Parkinson’s disease (PD) is the second most common neurodegenerative disorder. According to recent projections, it will affect more than 1 million people in the US alone by 20301. PD progressively alters brain function to induce resting tremor, bradykinesia, postural instability, and rigidity, which arise due to an initially selective loss of nigrostriatal dopaminergic neurons followed by more widespread neurodegeneration, including in the cerebral cortex2. Though historically considered an idiopathic (‘sporadic’) disorder, at least 5–10% of PD cases are caused by mutations in certain genes, of which α-synuclein (SNCA) and leucine-rich repeat kinase 2 (LRRK2) are two of the most prominent hits in genome-wide association studies (GWAS)3. Hyperphosphorylated, aberrantly-folded, and aggregated forms of αSyn – together with altered organelles and lipid membranes – comprise Lewy bodies, the diagnostic neuronal inclusions of both sporadic and familial PD.
Evidence of cellular tetramers with a size and conformation distinct from the monomer was provided by (1) native gel electrophoresis; (2) intact-cell crosslinking; (3) STEM (scanning transmission electron microscopy); and (4) SE-AUC (sedimentation equilibrium analytical ultracentrifugation), which predicted a mass of tetramers purified from fresh human erythrocytes of 57,753 Da (4 monomers = 57,760).

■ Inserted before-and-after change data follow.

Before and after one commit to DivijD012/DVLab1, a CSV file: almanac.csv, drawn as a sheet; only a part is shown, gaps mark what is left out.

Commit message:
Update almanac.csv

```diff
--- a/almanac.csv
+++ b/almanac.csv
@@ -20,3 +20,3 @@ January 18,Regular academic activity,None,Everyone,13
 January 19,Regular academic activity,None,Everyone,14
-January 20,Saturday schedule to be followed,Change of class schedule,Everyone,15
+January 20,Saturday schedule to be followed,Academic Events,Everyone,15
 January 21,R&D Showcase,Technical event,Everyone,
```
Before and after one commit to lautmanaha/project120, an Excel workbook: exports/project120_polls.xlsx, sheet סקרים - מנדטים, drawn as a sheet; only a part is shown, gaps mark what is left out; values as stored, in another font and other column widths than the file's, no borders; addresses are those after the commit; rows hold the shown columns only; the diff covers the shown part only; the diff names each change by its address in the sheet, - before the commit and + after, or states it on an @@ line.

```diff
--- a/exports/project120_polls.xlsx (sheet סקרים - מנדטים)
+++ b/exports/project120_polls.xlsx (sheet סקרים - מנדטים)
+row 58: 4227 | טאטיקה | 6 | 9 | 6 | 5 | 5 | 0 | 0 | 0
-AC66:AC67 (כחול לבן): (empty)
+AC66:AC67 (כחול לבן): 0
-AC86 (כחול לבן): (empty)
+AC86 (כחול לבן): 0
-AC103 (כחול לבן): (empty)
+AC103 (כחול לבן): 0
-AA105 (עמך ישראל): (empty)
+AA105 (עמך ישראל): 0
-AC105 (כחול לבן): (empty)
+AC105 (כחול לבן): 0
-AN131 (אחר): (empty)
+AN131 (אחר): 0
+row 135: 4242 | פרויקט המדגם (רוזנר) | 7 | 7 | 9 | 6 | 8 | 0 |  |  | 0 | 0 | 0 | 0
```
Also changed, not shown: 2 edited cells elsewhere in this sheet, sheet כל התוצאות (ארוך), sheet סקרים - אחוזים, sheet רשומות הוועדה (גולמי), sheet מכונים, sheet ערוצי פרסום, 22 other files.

The LRRK2 G2019S mutation destabilizes the physiological tetramer:monomer equilibrium of αSyn and increases phosphorylation at pSer129, a marker of PD.